Baldwin Hall is set to be renovated following Gov. Nixon's announcement. According to Nixon, Baldwin Hall was built in 1938 and has not been renovated since the late 1950s.

In order to save money and become more energy-efficient, Truman State is spending a total of $10.5 million to update almost every building on campus.

These renovations include updates to lighting, water efficiency and the science lab hoods. The renovations began at the end of May and are projected to finish next August.

Dave Rector, Vice President for Administration, Finance and Planning, says the majority of the funding for the project is coming from a loan. After a competitive bidding process, he said Truman borrowed $10 million from Bank of America, with an interest rate of 1.96 percent.

Rector says Energy Solutions Professionals, the company working with Truman to complete these updates, guarantees the energy savings will allow Truman to pay off the loan. He says ESP and Truman have an agreement that if Truman is not able to pay off the loan from the money saved, ESP will pay the difference. This gives ESP an incentive to make sure the updates are installed properly and used correctly, Rector says.

Rector says the savings will be two-fold. He says the University will save money and conserve resources, which helps the environment. He says the savings are particularly important because of the limited government funding Truman receives.

“When I can save money, I want to save money for the University. Our goal was to save money and make everything more efficient.”

           -David Rector, Vice President for Administration, Finance and Planning

While updates will be made to residence halls and other campus buildings, the updates primarily will take place in McClain, Violette and Magruder Halls and Pickler Memorial Library. 

Rector says while there were some project delays during the summer, they expect to complete the project on schedule. He says the heavy rainfall this summer slowed updates to the steam system, meaning there was a large hole in the ground outside of Missouri Hall at the beginning of the school year.

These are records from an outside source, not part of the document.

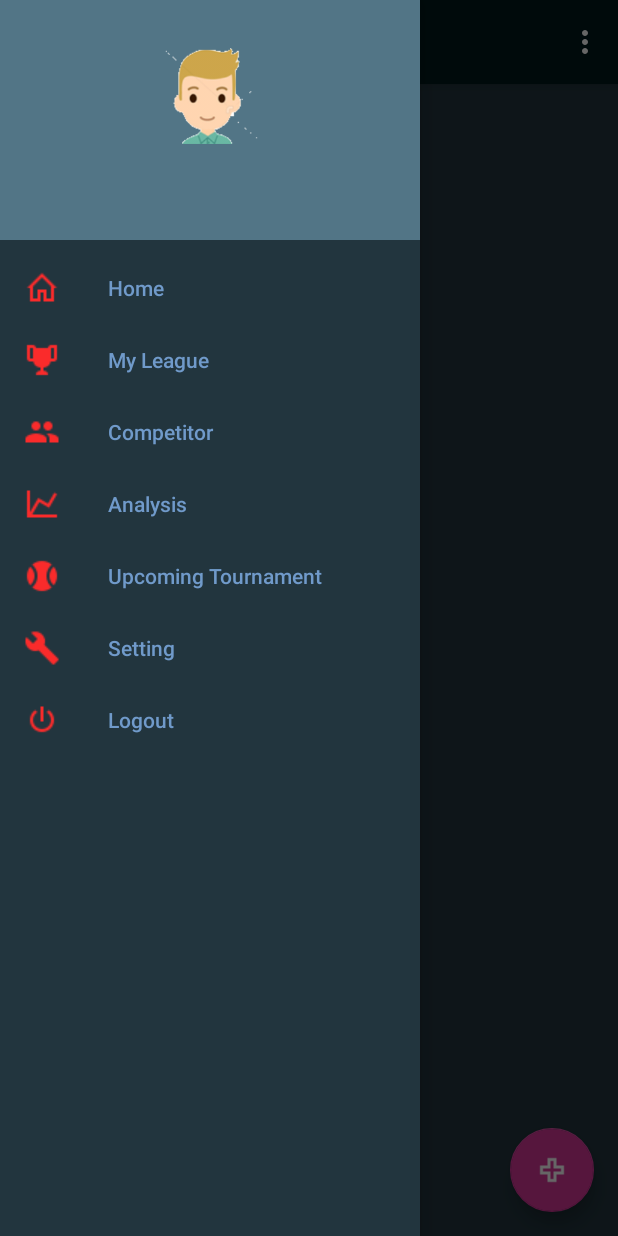
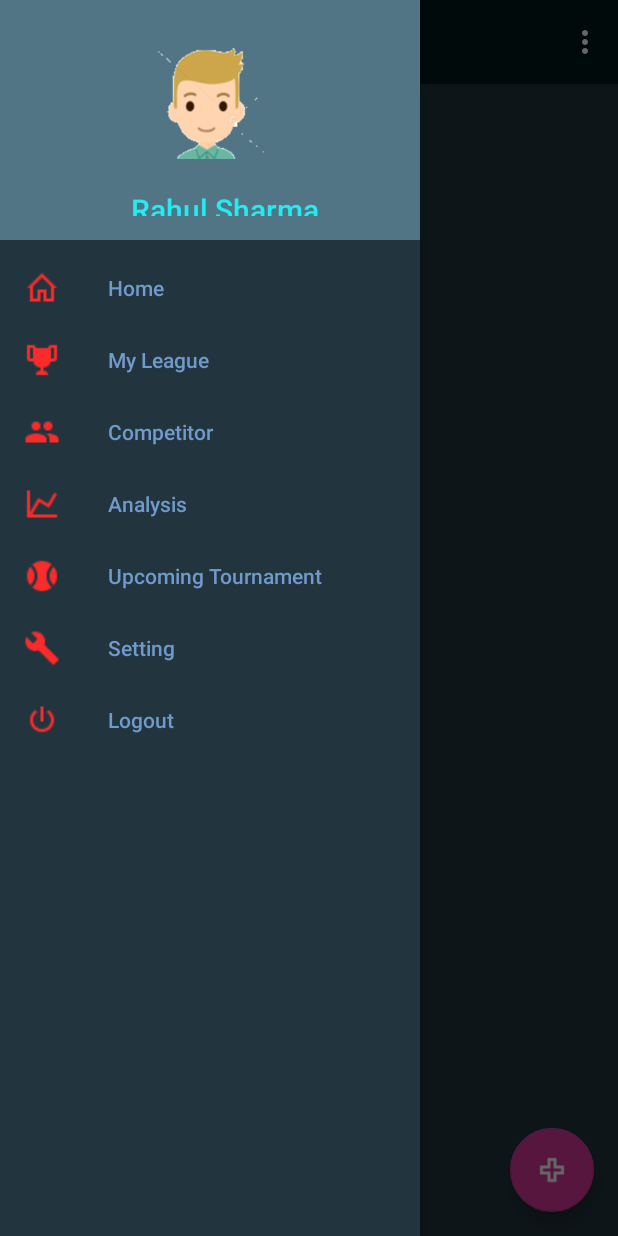
Before and after one commit to Rahulxlash/Proj106, an Android app: the Main_Activity screen opened directly, with no data from a screen before it, with the side drawer open, on a phone screen of 412 x 824 dp. Run offline under Robolectric (Android 15) with nearby library versions, the phone set to English and light mode, and no system bars; our stand-ins replace Picasso; libraries missing offline, so code that uses them is left out: com.facebook, com.facebook.login, jp.wasabeef.picasso, org.parceler, org.parceler.transfuse and 2 more; pictures from the network do not load; 8 statements that could not run were skipped.

Commit message:
Facebook profile image

```diff
--- a/app/build.gradle
+++ b/app/build.gradle
@@ -30,6 +30,10 @@ dependencies {
     })
     compile 'com.facebook.android:facebook-android-sdk:4.5.0'
     compile 'com.squareup.retrofit:retrofit:1.6.1'
+    compile 'com.squareup.picasso:picasso:2.5.2'
+    compile 'jp.wasabeef:picasso-transformations:2.1.0'
+    // If you want to use the GPU Filters
+    compile 'jp.co.cyberagent.android.gpuimage:gpuimage-library:1.4.1'
     compile 'com.google.code.gson:gson:2.3'
     compile 'org.parceler:parceler:0.2.13'
     compile 'com.android.support:appcompat-v7:24.2.1'
@@ -38,5 +42,7 @@ dependencies {
     compile 'com.android.support:cardview-v7:24.2.1'
     compile 'com.android.support:recyclerview-v7:24.2.1'
     compile 'com.android.support:support-v4:24.2.1'
+
     testCompile 'junit:junit:4.12'
+
 }
--- a/app/src/main/java/com/cricketta/league/Main_Activity.java
+++ b/app/src/main/java/com/cricketta/league/Main_Activity.java
@@ -3,6 +3,7 @@ package com.cricketta.league;
 import android.content.Context;
 import android.content.Intent;
 import android.content.SharedPreferences;
+import android.net.Uri;
 import android.os.Bundle;
 import android.support.design.widget.FloatingActionButton;
 import android.support.design.widget.Snackbar;
@@ -18,7 +19,11 @@ import android.view.MenuItem;
 import android.widget.ImageView;
 import android.widget.TextView;
 
+import com.facebook.Profile;
 import com.facebook.login.LoginManager;
+import com.squareup.picasso.Picasso;
+
+import jp.wasabeef.picasso.transformations.CropCircleTransformation;
 
 public class Main_Activity extends BaseActivity
         implements NavigationView.OnNavigationItemSelectedListener {
@@ -54,7 +59,11 @@ public class Main_Activity extends BaseActivity
         NavigationView navigationView = (NavigationView) findViewById(R.id.nav_view);
         navigationView.setNavigationItemSelectedListener(this);
         getPreferences();
-        setProfileImage(navigationView.getHeaderView(0));
+        //setProfileImage(navigationView.getHeaderView(0));
+        Uri imageUri = Profile.getCurrentProfile().getProfilePictureUri(400, 400);
+        ImgVwProfileImage = (ImageView) navigationView.getHeaderView(0).findViewById(R.id.profileImage);
+
+        Picasso.with(this).load(imageUri).transform(new CropCircleTransformation()).into(ImgVwProfileImage);
     }
 
     @Override
--- a/app/src/main/res/layout/nav_header_main_.xml
+++ b/app/src/main/res/layout/nav_header_main_.xml
@@ -12,12 +12,13 @@
     android:paddingTop="@dimen/activity_vertical_margin"
     android:theme="@style/ThemeOverlay.AppCompat.Dark">
 
-    <ImageView
-        android:id="@+id/profileImage"
-        android:layout_width="80dp"
-        android:layout_height="80dp"
-        android:paddingTop="@dimen/nav_header_vertical_spacing"
-        app:srcCompat="@drawable/prof_ico_2" />
+        <ImageView
+            android:id="@+id/profileImage"
+            android:layout_width="90dp"
+            android:layout_height="90dp"
+            android:paddingTop="@dimen/nav_header_vertical_spacing"
+            app:srcCompat="@drawable/prof_ico_2"
+            android:layout_gravity="center_vertical|center_horizontal" />
 
     <TextView
         android:id="@+id/txtUserName"
```
Also changed, not shown: app/src/main/res/drawable/round_button.xml (deleted, +0 -13 lines).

For more information on the future projects and what to expect read more on Issuu.